THE DATA ▸
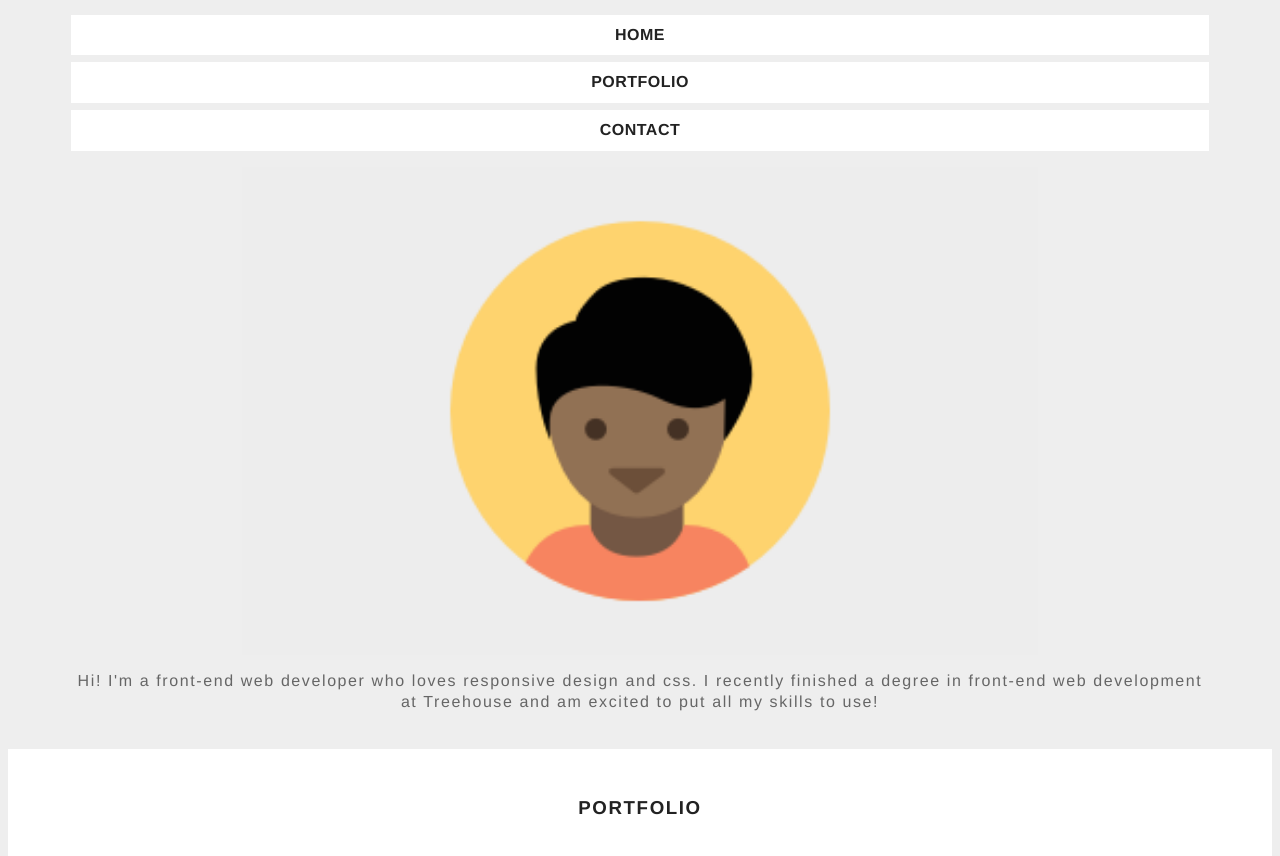
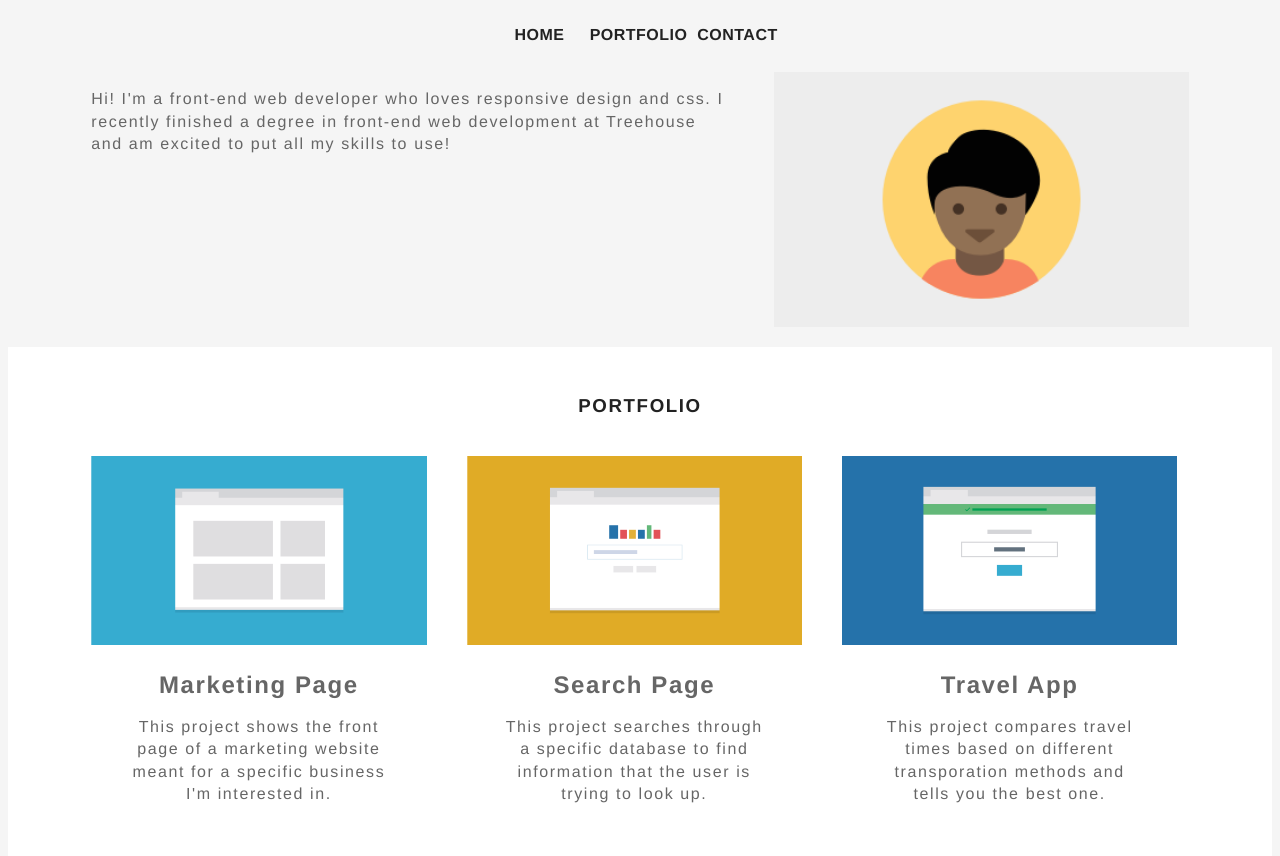
Before and after one commit to alexcperry/techdegree-project-2, a plain HTML site: page index.html in a window 1280 px wide. Shown: the part 61-917 px from the top of the page. Drawn offline with Linux system fonts and the light colour scheme.

Commit message:
Finished

```diff
--- a/css/styles.css
+++ b/css/styles.css
@@ -6,14 +6,15 @@
 }
 
 body {
-  background-color: #eee;
+  background-color: #f5f5f5;
   font-family: 'Franklin Gothic Medium', 'Arial Narrow', Arial, sans-serif;
   letter-spacing: 0.1em;
   line-height: 1.3em;
 }
 
 p,
-figcaption h2 {
+figcaption h2,
+footer p {
   color: #666;
 }
 
@@ -155,10 +156,121 @@ header {
   color: #222;
 }
 
+.hidden-first {
+  display: none;
+}
+
 @media (min-width : 768px) {
+
+  /* --- General Styles---*/
+
+  .clearfix {
+    content : "";
+    display : table;
+    clear: both;
+  }
+
+  p {
+    line-height: 1.4em;
+  }
+
+  /* --- Header Layout---*/
+
+  .main-nav {
+    width: 300px;
+    margin: auto;
+    padding-bottom: 10px;
+  }
+
+  .main-nav li {
+    float: left;
+    width: 33%;
+    background-color: #f5f5f5;
+  }
+
+  /* --- Intro Layout---*/
+
+  #intro-image {
+    float: right;
+    width: 40%;
+    padding-left: 20px;
+    padding-right: 20px;
+  }
+
+  .intro-paragraph {
+    float: left;
+    width: 60%;
+    padding-left: 20px;
+    padding-right: 20px;
+    text-align: left;
+  }
+
+    /* --- Portfolio Layout---*/
+
+    .portfolio-card {
+      float: left;
+      width:  50%;
+      padding-left: 20px;
+      padding-right: 20px;
+    }
+
+    .portfolio-card img {
+      margin-bottom: 30px;
+    }
+
+    .portfolio-card figcaption {
+      width: 80%;
+      margin: auto;
+    }
+
+    /* --- Footer Layout---*/
+
+    .footer-wrapper {
+      width: 80%;
+      margin: auto;
+    }
+
+    .bottom-wrapper {
+      width: 90%;
+      margin: auto;
+    }
+
+    .footer-name {
+      margin-left: 30px;
+    }
+
+    .hidden-second {
+      display: none;
+    }
+
+    .hidden-first {
+      display: block;
+      float: right;
+      margin-top: 24px;
+      margin-right: 30px;
+      margin-bottom: 32px;
+      text-decoration: none;
+      font-weight: bold;
+      color: #222;
+
+    }
+
+    .back-to-top:visited {
+      font-weight: bold;
+      color: #222;
+    }
 
 }
 
-@media (min-wdith : 1024px) {
+@media (min-width : 1024px) {
+
+  /* --- Portfolio Layout---*/
+
+  .portfolio-card {
+    float: left;
+    width:  33%;
+    padding-left: 20px;
+    padding-right: 20px;
+  }
 
 }
--- a/index.html
+++ b/index.html
@@ -10,27 +10,27 @@
 
 <body>
 
-  <header>
+  <header class="clearfix2">
     <h1 id="top" class="page-title">Alex Perry</h1>
-    <ul class="main-nav">
+    <ul class="main-nav clearfix">
       <li><a href="#top">Home</a></li>
       <li><a href="#portfolio">Portfolio</a></li>
       <li><a href="#contact">Contact</a></li>
     </ul>
   </header>
 
-  <div class="intro-content wrapper">
+  <div class="intro-content wrapper clearfix">
     <img id="intro-image" src="images/responsive-layout-profile.png" alt="A proflie photo of the
     student.">
 
-    <p>Hi! I'm a front-end web developer who loves responsive design and css. I
+    <p class="intro-paragraph">Hi! I'm a front-end web developer who loves responsive design and css. I
       recently finished a degree in front-end web development at Treehouse and am
       excited to put all my skills to use!</p>
   </div>
 
   <div id="portfolio" class="midsection">
 
-    <div class="main-content wrapper">
+    <div class="main-content wrapper clearfix">
 
       <h3 class="main-content-heading">Portfolio</h3>
 
@@ -91,7 +91,10 @@
   </div>
 
   <footer class="main-footer">
+    <div class="footer-wrapper">
+
       <h3 id="contact">Contact</h3>
+
       <p>If you're interested in chatting or want more information about what
         I've been working on, I'd love to hear from you!</p>
 
@@ -100,10 +103,19 @@
         <p>Email &nbsp;&nbsp;<strong>email@yoursite.com</strong></p>
       </div>
 
+    </div>
+
+
+    <div class="bottom-wrapper">
       <hr>
 
       <p class="footer-name">Alex Perry</p>
-    <a class="back-to-top" href="#top">Back to Top</a>
+      <a class="back-to-top hidden-second" href="#top">Back to Top</a>
+      <a class="bottom-to-home hidden-first" href="#top">Home</a>
+      <a class="bottom-to-portfolio hidden-first" href="#portfolio">Portfolio</a>
+      <a class="bottom-to-contact hidden-first" href="#contact">Contact</a>
+
+    </div>
 
   </footer>
 
```
Lines whose indentation alone changed are shown as unchanged.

TASK ▸
Please state how many lines in the entries above include the string "display", and write only that number.

EXERCISE ANSWER ▸
4